Problem to solve: Which lines in the data contain the word "pantalla"? Please copy each of them.

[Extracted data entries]
--- START ---

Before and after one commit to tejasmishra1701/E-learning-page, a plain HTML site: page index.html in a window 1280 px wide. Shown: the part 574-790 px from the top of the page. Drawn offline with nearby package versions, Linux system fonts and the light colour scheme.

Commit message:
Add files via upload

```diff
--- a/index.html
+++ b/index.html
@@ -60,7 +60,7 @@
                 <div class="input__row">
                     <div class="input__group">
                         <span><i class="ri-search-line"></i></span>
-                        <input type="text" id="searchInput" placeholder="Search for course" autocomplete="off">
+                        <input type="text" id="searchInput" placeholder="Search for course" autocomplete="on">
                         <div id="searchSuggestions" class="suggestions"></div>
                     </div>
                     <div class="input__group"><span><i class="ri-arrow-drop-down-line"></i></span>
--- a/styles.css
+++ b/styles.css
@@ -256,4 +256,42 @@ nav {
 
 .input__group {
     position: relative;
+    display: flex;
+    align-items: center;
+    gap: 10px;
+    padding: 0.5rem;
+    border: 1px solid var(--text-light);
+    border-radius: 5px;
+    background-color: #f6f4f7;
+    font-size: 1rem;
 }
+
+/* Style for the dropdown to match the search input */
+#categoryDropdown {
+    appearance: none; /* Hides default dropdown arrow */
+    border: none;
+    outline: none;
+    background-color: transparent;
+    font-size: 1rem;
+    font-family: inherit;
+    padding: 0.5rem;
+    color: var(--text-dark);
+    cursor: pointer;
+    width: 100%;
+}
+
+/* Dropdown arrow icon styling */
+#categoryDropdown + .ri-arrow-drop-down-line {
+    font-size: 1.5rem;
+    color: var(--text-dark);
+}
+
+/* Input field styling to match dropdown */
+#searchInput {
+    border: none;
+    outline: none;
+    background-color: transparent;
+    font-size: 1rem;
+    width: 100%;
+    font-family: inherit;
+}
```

--- END ---
--- START ---

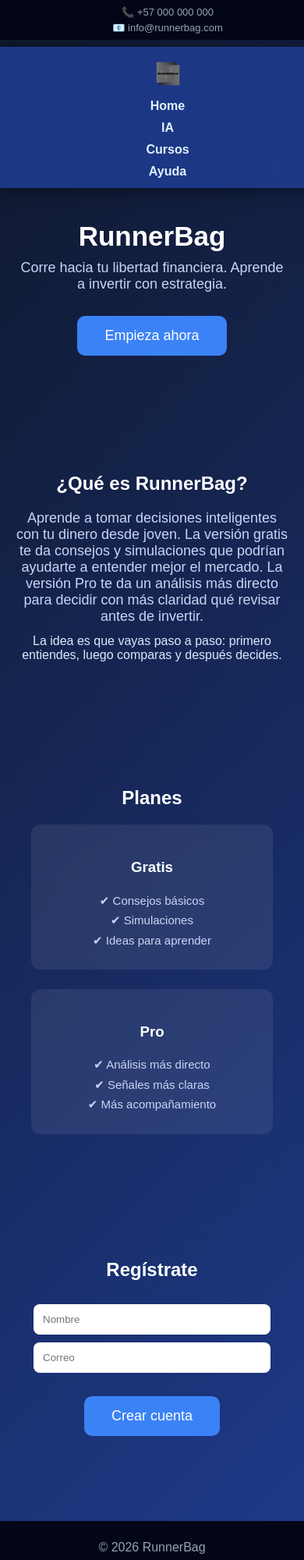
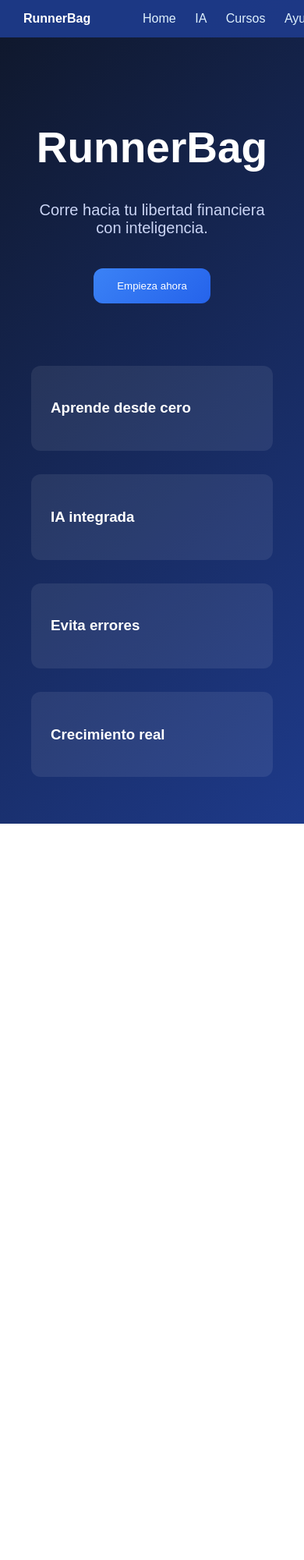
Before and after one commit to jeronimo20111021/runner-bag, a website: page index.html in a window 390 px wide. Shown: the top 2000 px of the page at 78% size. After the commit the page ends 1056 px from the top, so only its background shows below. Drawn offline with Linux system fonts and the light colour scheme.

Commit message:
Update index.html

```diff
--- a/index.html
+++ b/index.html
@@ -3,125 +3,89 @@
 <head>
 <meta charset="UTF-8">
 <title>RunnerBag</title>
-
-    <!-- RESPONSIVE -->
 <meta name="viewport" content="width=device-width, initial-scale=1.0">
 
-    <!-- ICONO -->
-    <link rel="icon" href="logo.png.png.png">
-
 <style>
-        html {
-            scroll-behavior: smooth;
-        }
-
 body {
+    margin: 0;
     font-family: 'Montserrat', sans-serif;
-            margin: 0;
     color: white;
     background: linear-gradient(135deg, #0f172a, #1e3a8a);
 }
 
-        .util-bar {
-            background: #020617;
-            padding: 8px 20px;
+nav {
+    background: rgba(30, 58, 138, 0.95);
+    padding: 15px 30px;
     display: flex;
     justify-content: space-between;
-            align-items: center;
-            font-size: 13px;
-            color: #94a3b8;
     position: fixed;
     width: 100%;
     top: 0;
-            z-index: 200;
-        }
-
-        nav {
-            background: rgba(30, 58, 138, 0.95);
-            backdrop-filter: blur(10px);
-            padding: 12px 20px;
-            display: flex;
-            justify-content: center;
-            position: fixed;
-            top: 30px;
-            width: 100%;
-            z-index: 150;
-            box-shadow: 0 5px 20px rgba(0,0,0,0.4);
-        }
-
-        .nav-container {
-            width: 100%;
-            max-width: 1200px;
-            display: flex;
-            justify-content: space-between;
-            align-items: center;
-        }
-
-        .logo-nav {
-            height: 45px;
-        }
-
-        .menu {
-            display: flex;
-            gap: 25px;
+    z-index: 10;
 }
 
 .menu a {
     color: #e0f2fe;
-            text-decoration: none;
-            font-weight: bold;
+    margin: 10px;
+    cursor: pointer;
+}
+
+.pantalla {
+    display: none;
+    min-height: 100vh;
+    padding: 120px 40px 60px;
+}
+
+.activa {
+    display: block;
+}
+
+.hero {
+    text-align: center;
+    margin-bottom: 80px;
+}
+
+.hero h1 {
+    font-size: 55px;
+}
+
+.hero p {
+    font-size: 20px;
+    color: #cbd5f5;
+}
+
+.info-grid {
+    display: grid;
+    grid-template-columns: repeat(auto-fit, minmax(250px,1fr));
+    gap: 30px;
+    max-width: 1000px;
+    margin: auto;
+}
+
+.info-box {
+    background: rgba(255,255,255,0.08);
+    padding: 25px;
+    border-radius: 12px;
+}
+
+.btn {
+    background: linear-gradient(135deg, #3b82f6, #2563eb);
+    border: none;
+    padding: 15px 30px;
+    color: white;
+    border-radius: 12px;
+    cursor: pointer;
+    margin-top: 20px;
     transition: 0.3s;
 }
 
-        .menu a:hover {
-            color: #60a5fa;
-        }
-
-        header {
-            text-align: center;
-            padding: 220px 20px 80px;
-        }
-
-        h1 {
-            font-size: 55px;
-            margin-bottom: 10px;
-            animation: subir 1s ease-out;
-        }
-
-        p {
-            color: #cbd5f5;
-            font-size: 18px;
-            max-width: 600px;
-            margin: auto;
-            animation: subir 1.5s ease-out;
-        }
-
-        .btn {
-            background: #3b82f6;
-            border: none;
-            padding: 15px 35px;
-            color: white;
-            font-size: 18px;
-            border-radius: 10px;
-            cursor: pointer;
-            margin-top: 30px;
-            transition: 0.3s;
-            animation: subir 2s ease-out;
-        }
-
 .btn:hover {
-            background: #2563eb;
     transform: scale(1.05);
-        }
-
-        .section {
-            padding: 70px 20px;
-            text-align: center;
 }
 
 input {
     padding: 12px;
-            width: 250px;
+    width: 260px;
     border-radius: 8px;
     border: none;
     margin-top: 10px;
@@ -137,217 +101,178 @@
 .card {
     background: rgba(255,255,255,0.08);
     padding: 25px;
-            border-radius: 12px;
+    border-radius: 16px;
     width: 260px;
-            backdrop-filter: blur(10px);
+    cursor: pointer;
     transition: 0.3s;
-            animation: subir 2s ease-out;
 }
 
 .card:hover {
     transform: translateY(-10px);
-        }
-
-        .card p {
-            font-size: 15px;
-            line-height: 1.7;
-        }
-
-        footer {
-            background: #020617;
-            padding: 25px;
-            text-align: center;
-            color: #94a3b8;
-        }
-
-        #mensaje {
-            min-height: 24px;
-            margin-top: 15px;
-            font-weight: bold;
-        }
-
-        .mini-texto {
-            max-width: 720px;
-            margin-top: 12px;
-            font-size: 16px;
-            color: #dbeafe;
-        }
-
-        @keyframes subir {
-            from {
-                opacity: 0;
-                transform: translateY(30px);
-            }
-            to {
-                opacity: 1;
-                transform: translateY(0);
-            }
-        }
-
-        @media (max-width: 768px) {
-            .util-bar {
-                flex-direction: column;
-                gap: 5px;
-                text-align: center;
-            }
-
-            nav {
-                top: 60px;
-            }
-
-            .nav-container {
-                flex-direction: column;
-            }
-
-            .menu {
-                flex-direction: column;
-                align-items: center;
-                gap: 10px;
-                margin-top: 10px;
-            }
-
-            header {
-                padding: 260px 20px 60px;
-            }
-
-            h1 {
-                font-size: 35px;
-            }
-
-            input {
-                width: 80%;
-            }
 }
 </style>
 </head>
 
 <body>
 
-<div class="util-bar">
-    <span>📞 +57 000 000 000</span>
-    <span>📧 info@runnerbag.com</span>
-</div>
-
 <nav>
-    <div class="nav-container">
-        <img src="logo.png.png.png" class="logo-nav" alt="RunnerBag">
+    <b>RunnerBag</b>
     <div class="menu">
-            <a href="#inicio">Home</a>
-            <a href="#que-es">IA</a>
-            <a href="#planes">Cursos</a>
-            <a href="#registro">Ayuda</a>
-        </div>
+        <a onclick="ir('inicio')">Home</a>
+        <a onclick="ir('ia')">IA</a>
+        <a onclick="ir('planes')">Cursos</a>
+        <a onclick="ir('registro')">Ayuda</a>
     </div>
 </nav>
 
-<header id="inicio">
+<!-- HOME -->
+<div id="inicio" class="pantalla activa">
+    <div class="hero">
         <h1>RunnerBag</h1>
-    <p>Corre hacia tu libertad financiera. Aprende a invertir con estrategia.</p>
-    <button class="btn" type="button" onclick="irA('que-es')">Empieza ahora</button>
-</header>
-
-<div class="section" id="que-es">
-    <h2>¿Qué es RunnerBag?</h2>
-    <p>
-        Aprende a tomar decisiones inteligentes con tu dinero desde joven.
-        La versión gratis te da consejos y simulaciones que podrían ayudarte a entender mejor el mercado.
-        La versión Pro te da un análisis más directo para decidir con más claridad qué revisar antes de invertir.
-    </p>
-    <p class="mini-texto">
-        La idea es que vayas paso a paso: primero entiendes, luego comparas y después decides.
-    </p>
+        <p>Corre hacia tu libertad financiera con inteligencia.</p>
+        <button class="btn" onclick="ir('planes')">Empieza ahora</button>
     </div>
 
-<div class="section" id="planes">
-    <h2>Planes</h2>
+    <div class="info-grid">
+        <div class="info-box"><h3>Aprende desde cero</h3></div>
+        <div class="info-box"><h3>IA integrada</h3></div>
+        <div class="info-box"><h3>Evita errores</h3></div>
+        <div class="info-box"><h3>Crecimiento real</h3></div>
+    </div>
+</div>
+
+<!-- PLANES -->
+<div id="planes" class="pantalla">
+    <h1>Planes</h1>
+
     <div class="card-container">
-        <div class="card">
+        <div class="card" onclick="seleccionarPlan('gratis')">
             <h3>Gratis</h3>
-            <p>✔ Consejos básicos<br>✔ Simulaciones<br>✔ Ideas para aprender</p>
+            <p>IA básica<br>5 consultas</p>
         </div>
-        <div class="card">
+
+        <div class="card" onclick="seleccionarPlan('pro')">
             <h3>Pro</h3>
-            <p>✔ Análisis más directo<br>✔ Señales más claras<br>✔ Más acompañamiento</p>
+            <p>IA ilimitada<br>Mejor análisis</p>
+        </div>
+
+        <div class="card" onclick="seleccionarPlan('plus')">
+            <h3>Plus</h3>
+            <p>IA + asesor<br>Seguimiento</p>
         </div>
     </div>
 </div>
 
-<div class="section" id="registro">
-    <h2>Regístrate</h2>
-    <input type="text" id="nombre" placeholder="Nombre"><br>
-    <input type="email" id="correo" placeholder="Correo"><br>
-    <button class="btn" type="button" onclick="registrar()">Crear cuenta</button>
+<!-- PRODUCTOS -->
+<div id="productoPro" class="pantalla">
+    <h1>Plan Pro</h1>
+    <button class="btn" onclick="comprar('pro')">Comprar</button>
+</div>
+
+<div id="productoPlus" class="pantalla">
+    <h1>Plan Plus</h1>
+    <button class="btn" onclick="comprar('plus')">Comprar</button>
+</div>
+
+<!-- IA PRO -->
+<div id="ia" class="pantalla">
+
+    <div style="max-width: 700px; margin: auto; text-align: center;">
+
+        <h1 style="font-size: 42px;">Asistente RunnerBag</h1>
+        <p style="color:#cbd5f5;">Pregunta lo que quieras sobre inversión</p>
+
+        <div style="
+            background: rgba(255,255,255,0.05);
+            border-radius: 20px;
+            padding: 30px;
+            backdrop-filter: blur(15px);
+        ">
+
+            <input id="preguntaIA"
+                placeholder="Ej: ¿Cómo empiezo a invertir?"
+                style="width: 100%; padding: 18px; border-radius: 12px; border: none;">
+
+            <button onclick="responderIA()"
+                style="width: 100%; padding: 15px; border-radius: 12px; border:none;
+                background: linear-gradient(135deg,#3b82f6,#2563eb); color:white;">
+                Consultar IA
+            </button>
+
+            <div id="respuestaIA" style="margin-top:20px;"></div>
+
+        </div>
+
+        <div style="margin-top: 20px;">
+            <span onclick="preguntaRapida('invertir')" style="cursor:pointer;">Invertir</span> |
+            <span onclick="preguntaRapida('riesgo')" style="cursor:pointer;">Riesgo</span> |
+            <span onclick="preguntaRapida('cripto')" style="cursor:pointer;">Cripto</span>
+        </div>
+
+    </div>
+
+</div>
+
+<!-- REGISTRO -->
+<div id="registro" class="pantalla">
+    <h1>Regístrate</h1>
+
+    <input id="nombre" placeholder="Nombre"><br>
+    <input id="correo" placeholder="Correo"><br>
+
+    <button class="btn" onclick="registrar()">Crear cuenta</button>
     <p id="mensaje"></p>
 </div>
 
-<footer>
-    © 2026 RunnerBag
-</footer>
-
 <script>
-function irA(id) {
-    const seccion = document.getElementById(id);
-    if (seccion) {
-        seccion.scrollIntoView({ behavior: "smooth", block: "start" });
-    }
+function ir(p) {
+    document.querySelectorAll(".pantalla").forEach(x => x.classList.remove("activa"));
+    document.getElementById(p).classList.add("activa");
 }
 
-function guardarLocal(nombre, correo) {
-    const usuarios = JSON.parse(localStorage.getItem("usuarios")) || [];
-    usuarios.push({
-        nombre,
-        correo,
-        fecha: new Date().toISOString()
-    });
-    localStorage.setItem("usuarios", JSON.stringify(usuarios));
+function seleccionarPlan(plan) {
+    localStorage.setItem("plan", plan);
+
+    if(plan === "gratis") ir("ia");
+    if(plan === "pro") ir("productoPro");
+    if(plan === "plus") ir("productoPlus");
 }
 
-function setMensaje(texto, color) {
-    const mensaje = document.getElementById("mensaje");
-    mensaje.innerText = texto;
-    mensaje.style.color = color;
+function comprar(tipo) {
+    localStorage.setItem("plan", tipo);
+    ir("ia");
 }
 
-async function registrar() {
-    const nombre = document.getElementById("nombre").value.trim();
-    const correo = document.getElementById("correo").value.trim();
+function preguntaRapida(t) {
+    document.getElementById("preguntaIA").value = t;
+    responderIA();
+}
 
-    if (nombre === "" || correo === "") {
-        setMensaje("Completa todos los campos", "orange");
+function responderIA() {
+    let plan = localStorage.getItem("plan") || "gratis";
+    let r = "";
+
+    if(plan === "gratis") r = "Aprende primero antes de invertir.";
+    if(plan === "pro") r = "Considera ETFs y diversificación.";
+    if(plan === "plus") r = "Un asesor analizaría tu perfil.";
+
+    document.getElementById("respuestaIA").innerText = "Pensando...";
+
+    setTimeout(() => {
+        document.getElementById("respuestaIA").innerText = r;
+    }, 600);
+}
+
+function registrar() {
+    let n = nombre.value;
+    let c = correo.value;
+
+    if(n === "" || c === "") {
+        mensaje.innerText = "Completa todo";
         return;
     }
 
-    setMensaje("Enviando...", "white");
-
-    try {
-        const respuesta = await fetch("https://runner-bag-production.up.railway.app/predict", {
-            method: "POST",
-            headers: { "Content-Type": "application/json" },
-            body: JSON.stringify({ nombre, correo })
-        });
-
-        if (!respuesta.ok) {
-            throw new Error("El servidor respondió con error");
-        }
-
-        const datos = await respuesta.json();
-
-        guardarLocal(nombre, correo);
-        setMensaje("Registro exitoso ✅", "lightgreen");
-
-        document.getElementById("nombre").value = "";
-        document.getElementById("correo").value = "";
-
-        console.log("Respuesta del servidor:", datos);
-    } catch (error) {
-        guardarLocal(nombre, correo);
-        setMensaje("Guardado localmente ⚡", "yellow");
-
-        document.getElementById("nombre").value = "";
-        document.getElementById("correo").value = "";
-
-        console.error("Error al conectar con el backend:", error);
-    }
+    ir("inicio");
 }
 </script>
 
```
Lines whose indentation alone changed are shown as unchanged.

--- END ---
--- START ---

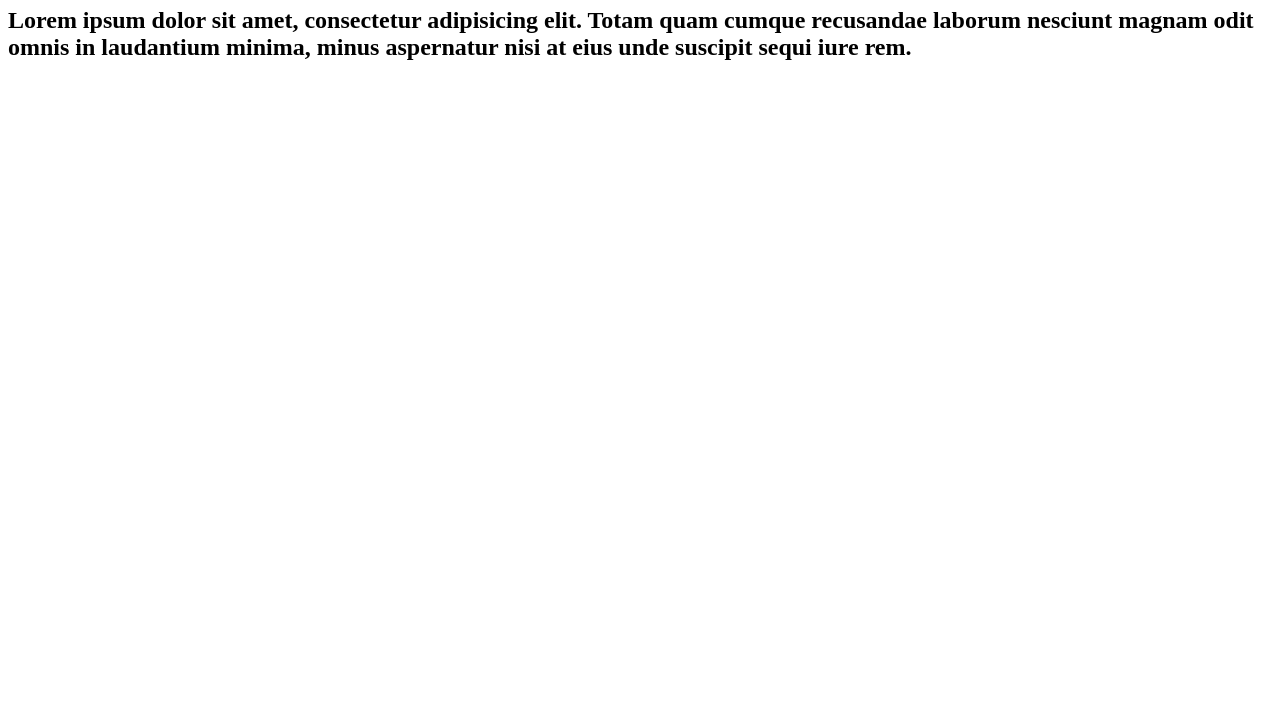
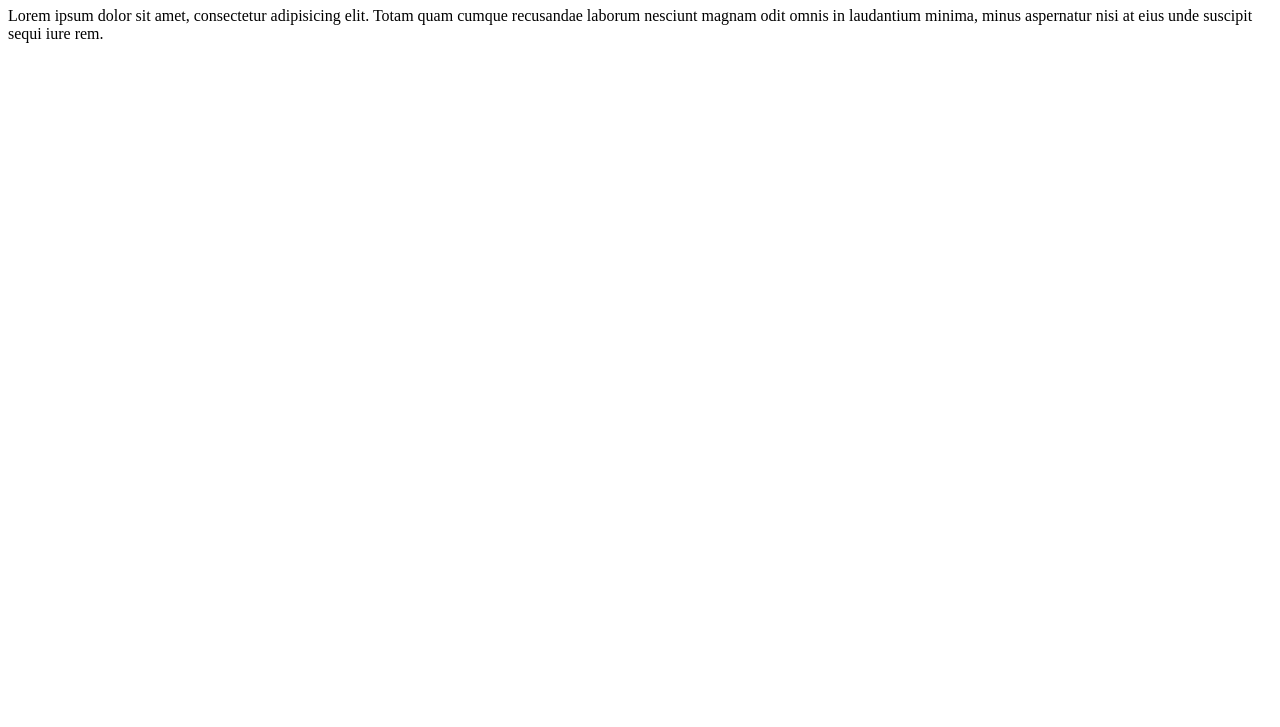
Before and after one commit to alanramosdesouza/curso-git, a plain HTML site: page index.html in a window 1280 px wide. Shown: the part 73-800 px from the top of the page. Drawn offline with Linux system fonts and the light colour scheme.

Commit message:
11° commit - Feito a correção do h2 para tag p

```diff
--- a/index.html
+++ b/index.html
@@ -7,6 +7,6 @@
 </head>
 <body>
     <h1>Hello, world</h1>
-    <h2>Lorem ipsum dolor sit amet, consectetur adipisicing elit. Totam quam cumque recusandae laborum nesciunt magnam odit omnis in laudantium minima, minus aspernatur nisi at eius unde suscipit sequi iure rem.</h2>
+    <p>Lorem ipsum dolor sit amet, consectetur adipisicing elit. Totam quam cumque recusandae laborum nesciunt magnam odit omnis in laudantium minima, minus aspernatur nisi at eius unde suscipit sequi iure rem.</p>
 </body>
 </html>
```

--- END ---

Reply to the task:
+.pantalla {
+<div id="inicio" class="pantalla activa">
+<div id="planes" class="pantalla">
+<div id="productoPro" class="pantalla">
+<div id="productoPlus" class="pantalla">
+<div id="ia" class="pantalla">
+<div id="registro" class="pantalla">
+    document.querySelectorAll(".pantalla").forEach(x => x.classList.remove("activa"));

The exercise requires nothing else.